TITLE: Environment-robust audiovisual speech separation
RECRUITMENT DATE: as soon as possible between October 1 and December 1, 2011
DURATION: 18 months
SALARY: depending on experience
PRINCIPAL INVESTIGATOR: Nancy Bertin (nancy.bertin@xxxxxxxx)
CO-PRINCIPAL INVESTIGATOR: Emmanuel Vincent (emmanuel.vincent@xxxxxxxx)

Speech separation is the task of estimating the signal of each speaker within a recorded sound scene involving one or more speakers and background noise. Existing approaches have typically been assessed in specific environments, e.g. meeting environments involving concurrent speakers and moderate reverberation or outdoor environments involving diffuse background noise but no reverberation [1].

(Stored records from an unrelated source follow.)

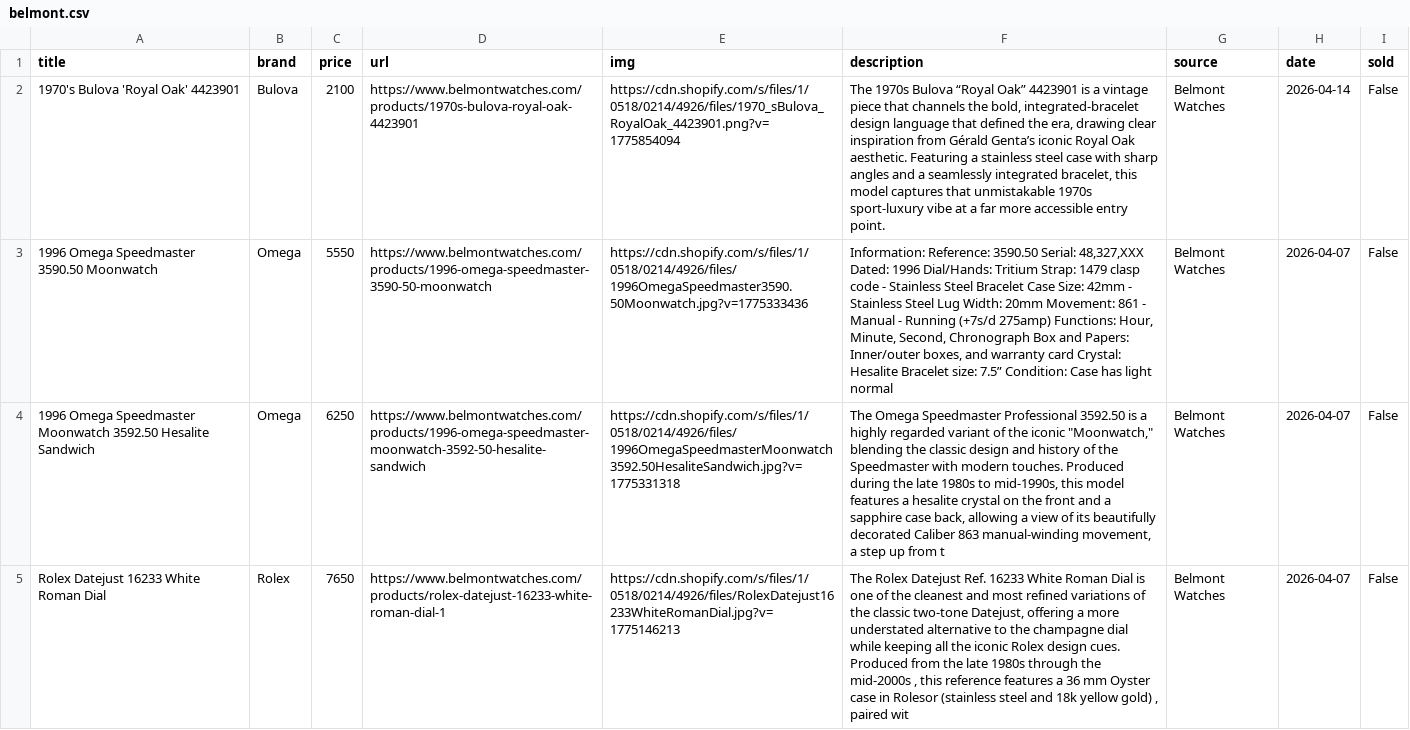
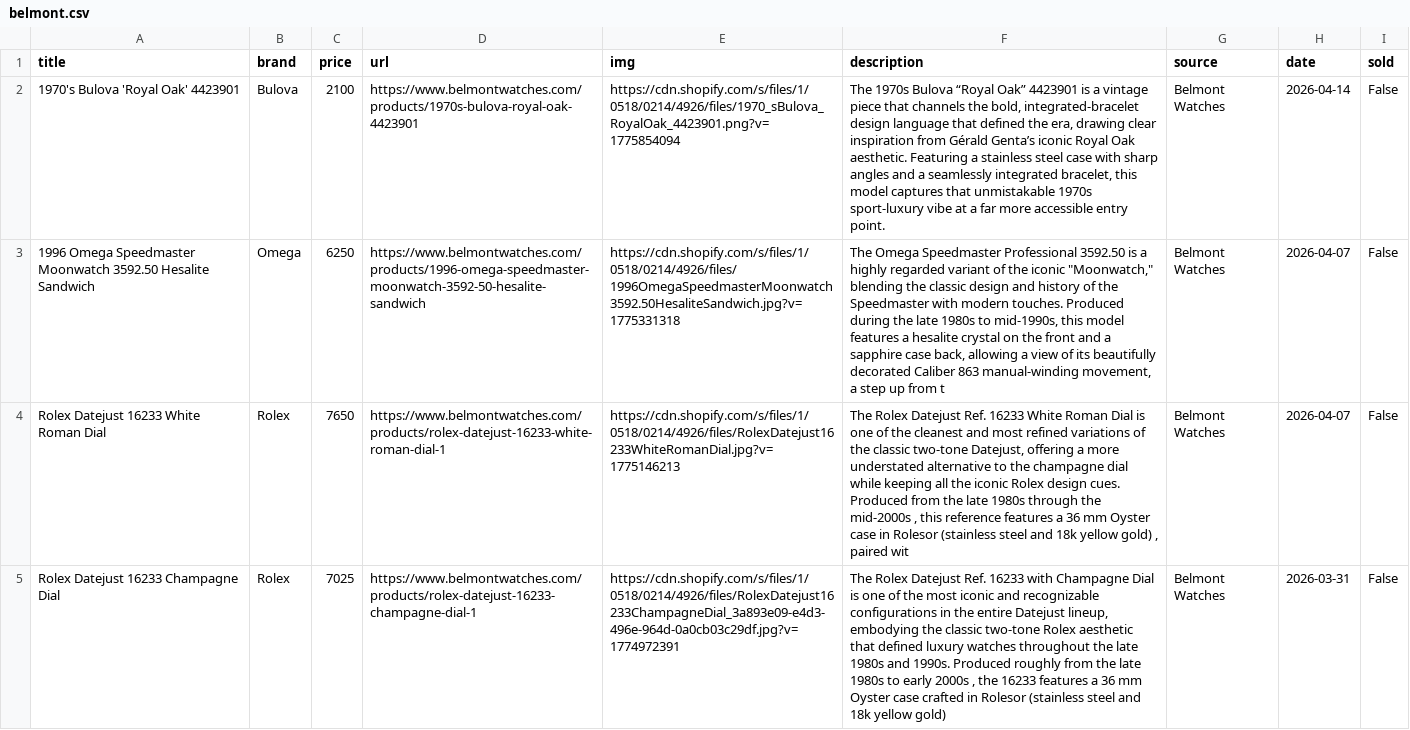
Before and after one commit to markatmutter-cloud/watchlist, a CSV file: data/belmont.csv, drawn as a sheet; only a part is shown; the shorter side is filled out with more unchanged rows; the diff covers the shown part only; the diff names each change by its address in the sheet, - before the commit and + after, or states it on an @@ line.

```diff
--- a/data/belmont.csv
+++ b/data/belmont.csv
-row 3: 1996 Omega Speedmaster 3590.50 Moonwatch | Omega | 5550 | https://www.belmontwatches.com/products/1996-omega-speedmaster-3590-50-moonwatch | https://cdn.shopify.com/s/files/1/0518/0214/4926/files/1996OmegaSpeedmaster3590.50Moonwatch.jpg?v=1775333436 | Information: Reference: 3590.50 Serial: 48,327,XXX Dated: 1996 Dial/Hands: Tritium Strap: 1479 clasp code - Stainless Steel Bracelet Case Size: 42mm - Stainless Steel Lug Width: 20mm Movement: 861 - Manual - Running (+7s/d 275amp) Functions: Hour, Minute, Second, Chronograph Box and Papers: Inner/outer boxes, and warranty card Crystal: Hesalite Bracelet size: 7.5” Condition: Case has light normal | Belmont Watches | 2026-04-07 | False
```
Also changed, not shown: 1 removed row elsewhere in this file, data/bobswatches.csv, data/collectorscorner.csv, 7 other files.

The purpose of this postdoctoral position is to propose a source separation algorithm applicable to a wide range of environments and a set of associated use case scenarios. In a first stage, an experimental multi-environment benchmark will be developed and a number of state-of-the-art algorithms will be evaluated. In a second stage, new environment-robust algorithms will be investigated by designing improved speaker and background noise models and integrating them into the state-of-the-art variance modeling-based source separation framework together with the available video information [2,3,4]. A range of separation-related tasks, such as enhancement and denoising, will be proposed and evaluated, so as to find the use case scenarios making best use of the technology at hand.

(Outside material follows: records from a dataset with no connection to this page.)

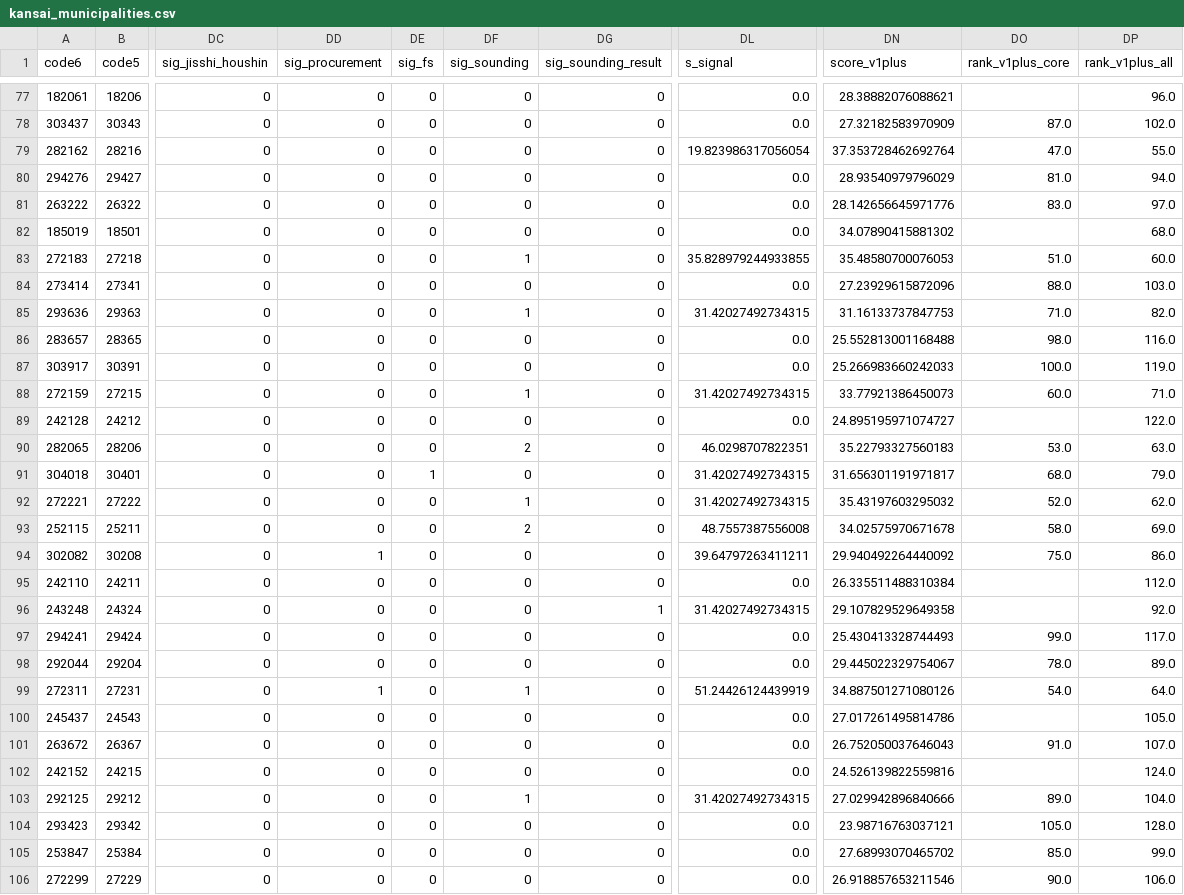
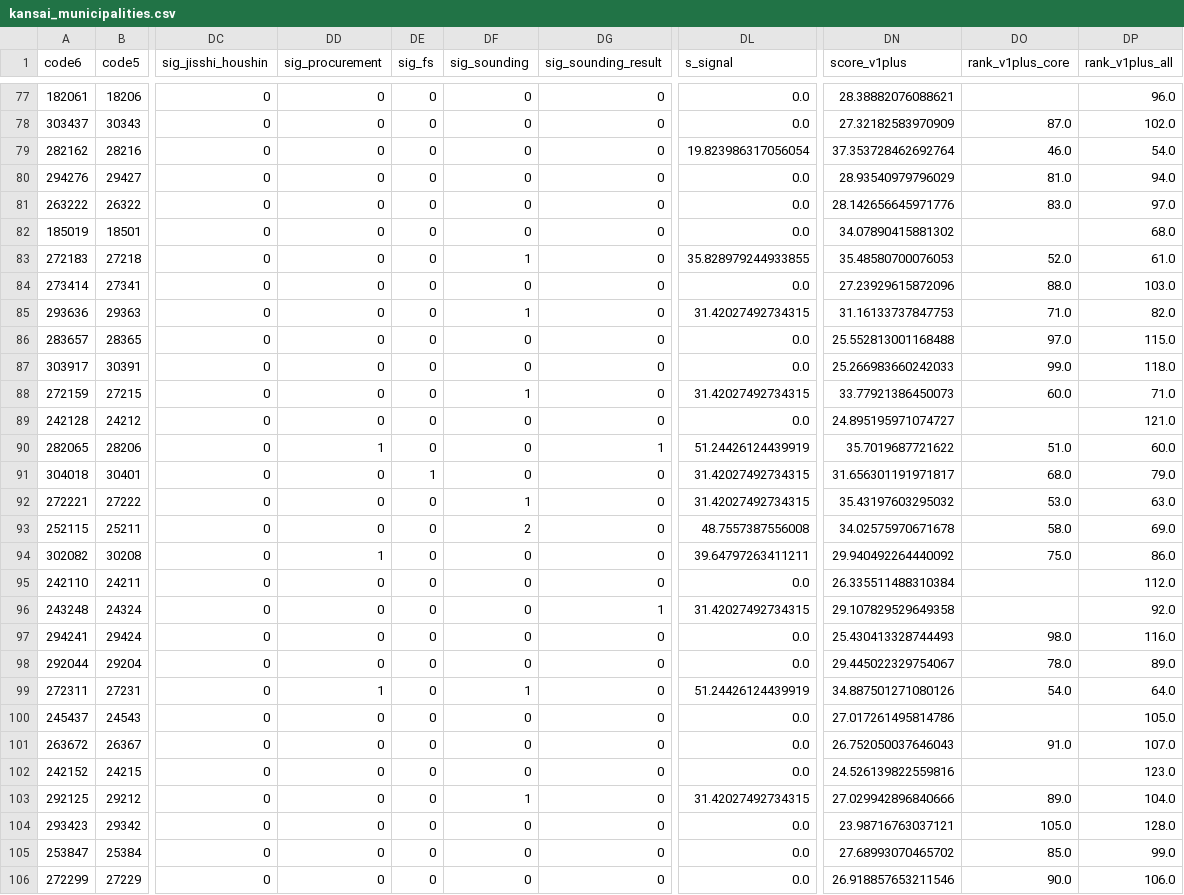
Before and after one commit to stesea1/kansai-ppp-dashboard, a CSV file: data/kansai_municipalities.csv, drawn as a sheet; only a part is shown, gaps mark what is left out; the diff covers the shown part only; the diff names each change by its address in the sheet, - before the commit and + after, or states it on an @@ line.

```diff
--- a/data/kansai_municipalities.csv
+++ b/data/kansai_municipalities.csv
-DO79 (rank_v1plus_core): 47.0
+DO79 (rank_v1plus_core): 46.0
-DP79 (rank_v1plus_all): 55.0
+DP79 (rank_v1plus_all): 54.0
-DO83 (rank_v1plus_core): 51.0
+DO83 (rank_v1plus_core): 52.0
-DP83 (rank_v1plus_all): 60.0
+DP83 (rank_v1plus_all): 61.0
-DO86 (rank_v1plus_core): 98.0
+DO86 (rank_v1plus_core): 97.0
-DP86 (rank_v1plus_all): 116.0
+DP86 (rank_v1plus_all): 115.0
-DO87 (rank_v1plus_core): 100.0
+DO87 (rank_v1plus_core): 99.0
-DP87 (rank_v1plus_all): 119.0
+DP87 (rank_v1plus_all): 118.0
-DP89 (rank_v1plus_all): 122.0
+DP89 (rank_v1plus_all): 121.0
-DD90 (sig_procurement): 0
+DD90 (sig_procurement): 1
-DF90 (sig_sounding): 2
+DF90 (sig_sounding): 0
-DG90 (sig_sounding_result): 0
+DG90 (sig_sounding_result): 1
-DL90 (s_signal): 46.0298707822351
+DL90 (s_signal): 51.24426124439919
-DN90 (score_v1plus): 35.22793327560183
+DN90 (score_v1plus): 35.7019687721622
-DO90 (rank_v1plus_core): 53.0
+DO90 (rank_v1plus_core): 51.0
-DP90 (rank_v1plus_all): 63.0
+DP90 (rank_v1plus_all): 60.0
-DO92 (rank_v1plus_core): 52.0
+DO92 (rank_v1plus_core): 53.0
-DP92 (rank_v1plus_all): 62.0
+DP92 (rank_v1plus_all): 63.0
-DO97 (rank_v1plus_core): 99.0
+DO97 (rank_v1plus_core): 98.0
-DP97 (rank_v1plus_all): 117.0
+DP97 (rank_v1plus_all): 116.0
-DP102 (rank_v1plus_all): 124.0
+DP102 (rank_v1plus_all): 123.0
```
Also changed, not shown: 66 edited cells elsewhere in this file, data/scores.csv, data/signals.csv, 14 other files.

[1] E. Vincent, S. Araki, F.J. Theis, G. Nolte, P. Bofill, H. Sawada, A. Ozerov, B.V. Gowreesunker, D. Lutter, and N.Q.K. Duong, "The Signal Separation Evaluation Campaign (2007-2010): Achievements and remaining challenges", Technical Report RR-7581, INRIA, 2011. [2] E. Vincent, M.G. Jafari, S.A. Abdallah, M.D. Plumbley, and M.E. Davies, "Probabilistic modeling paradigms for audio source separation", in Machine Audition: Principles, Algorithms and Systems, IGI Global, pp. 162-185, 2010. [3] A. Ozerov, E. Vincent, and F. Bimbot, "A general flexible framework for the handling of prior information in audio source separation", Technical Report RR-7453, INRIA, 2010. [4] A. Llagostera Casanovas, G. Monaci, P. Vandergheynst, and R. Gribonval, "Blind audiovisual source separation based on sparse redundant representations", IEEE Transactions on Multimedia, 12(5), pp. 358-371, 2010.

CNRS, the French National Center for Scientific Research, and INRIA, the French National Institute for Research in Computer Science and Control, both play a leading role in the development of Information Science and Technology (IST) in Europe. The METISS team (http://www.irisa.fr/metiss/) gathers a staff of 20 people focusing on audio signal processing research within the joint CNRS/INRIA lab called IRISA in Rennes. This position is part of a collaborative project with Canon Research Centre France (CRF) in nearby Cesson-Sévigné. It will involve regular exchanges and collaboration with the Audio Research Team at CRF.

Prospective candidates must hold or be about to defend a PhD in audio signal processing. Proficient coding in Matlab is necessary. Additional expertise in audio benchmarking or source separation or audiovisual processing would be an asset.

Applications including a full resume, a letter of motivation and up to three reference letters must be sent by email to the principal investigator before September 1, 2011. Phone interviews of selected candidates will be held early September.